### [DATA FOR PROCESSING]
-*-*-

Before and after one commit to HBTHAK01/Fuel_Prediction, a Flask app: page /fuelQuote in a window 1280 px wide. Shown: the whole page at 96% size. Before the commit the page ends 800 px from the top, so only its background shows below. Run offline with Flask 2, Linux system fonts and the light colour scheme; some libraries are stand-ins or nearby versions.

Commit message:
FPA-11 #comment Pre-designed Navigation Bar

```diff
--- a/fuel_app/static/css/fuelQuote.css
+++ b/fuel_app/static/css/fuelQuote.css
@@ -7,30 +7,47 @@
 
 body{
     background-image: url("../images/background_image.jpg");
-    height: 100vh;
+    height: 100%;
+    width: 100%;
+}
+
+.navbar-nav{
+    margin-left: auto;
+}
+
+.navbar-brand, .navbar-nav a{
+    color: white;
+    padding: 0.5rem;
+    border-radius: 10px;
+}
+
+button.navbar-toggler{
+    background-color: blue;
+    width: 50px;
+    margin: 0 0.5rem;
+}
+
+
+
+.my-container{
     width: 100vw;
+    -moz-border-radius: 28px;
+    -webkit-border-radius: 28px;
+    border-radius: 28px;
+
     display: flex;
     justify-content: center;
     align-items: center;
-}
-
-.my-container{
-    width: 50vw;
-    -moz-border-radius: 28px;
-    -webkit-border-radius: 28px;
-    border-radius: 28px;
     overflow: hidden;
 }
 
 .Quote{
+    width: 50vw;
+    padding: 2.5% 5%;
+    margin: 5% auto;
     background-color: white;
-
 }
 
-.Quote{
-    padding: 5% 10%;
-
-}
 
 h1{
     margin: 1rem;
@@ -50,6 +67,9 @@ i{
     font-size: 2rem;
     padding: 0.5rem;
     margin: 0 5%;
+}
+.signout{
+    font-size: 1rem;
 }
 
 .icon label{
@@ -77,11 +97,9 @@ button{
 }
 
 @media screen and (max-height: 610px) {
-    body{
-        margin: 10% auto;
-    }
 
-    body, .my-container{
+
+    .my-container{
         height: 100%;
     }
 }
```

-*-*-

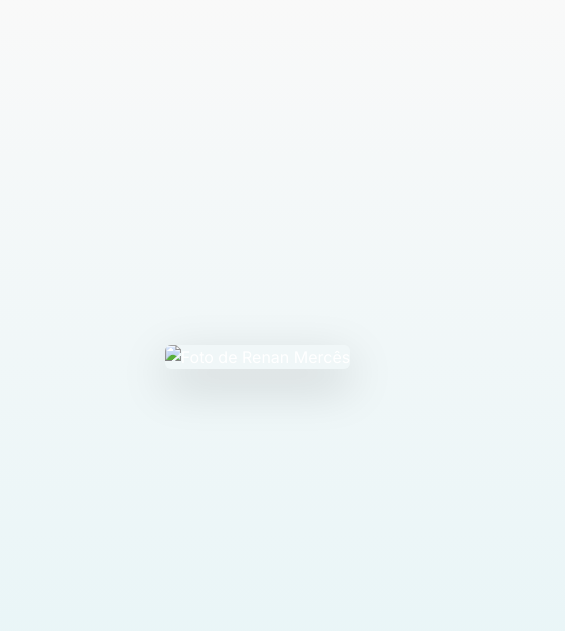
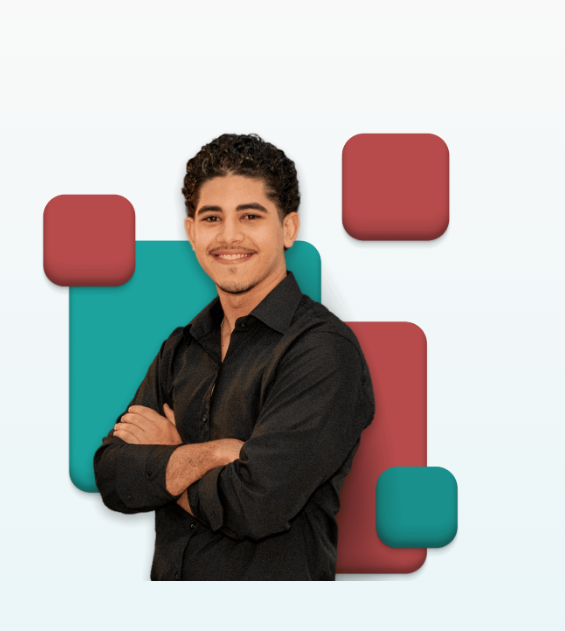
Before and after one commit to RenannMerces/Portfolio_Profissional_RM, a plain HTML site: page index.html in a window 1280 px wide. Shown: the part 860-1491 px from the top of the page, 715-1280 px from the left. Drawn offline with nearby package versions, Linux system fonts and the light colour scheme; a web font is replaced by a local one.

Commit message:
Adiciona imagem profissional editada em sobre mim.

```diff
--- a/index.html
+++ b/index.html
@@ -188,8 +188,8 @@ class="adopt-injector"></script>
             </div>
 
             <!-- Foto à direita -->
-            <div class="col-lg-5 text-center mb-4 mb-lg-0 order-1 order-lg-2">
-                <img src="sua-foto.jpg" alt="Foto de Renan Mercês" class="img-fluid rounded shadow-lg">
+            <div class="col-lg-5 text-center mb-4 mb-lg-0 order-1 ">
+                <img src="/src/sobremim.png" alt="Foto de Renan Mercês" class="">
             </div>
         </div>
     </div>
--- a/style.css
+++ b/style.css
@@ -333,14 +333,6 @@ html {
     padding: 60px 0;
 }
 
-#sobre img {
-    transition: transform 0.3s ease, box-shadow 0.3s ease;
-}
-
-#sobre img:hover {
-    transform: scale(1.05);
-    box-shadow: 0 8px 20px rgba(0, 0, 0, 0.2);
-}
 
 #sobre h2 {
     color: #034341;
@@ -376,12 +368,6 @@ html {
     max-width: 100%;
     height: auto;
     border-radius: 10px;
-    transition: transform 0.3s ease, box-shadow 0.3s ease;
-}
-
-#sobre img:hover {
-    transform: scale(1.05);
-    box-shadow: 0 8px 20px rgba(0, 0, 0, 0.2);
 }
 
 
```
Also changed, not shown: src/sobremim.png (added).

-*-*-

### [TASK TO COMPLETE]
Could you copy each line in the listing above that includes the word "border"?

### [COMPLETED TASK]
+    border-radius: 10px;
+    -moz-border-radius: 28px;
+    -webkit-border-radius: 28px;
+    border-radius: 28px;
-    -moz-border-radius: 28px;
-    -webkit-border-radius: 28px;
-    border-radius: 28px;
     border-radius: 10px;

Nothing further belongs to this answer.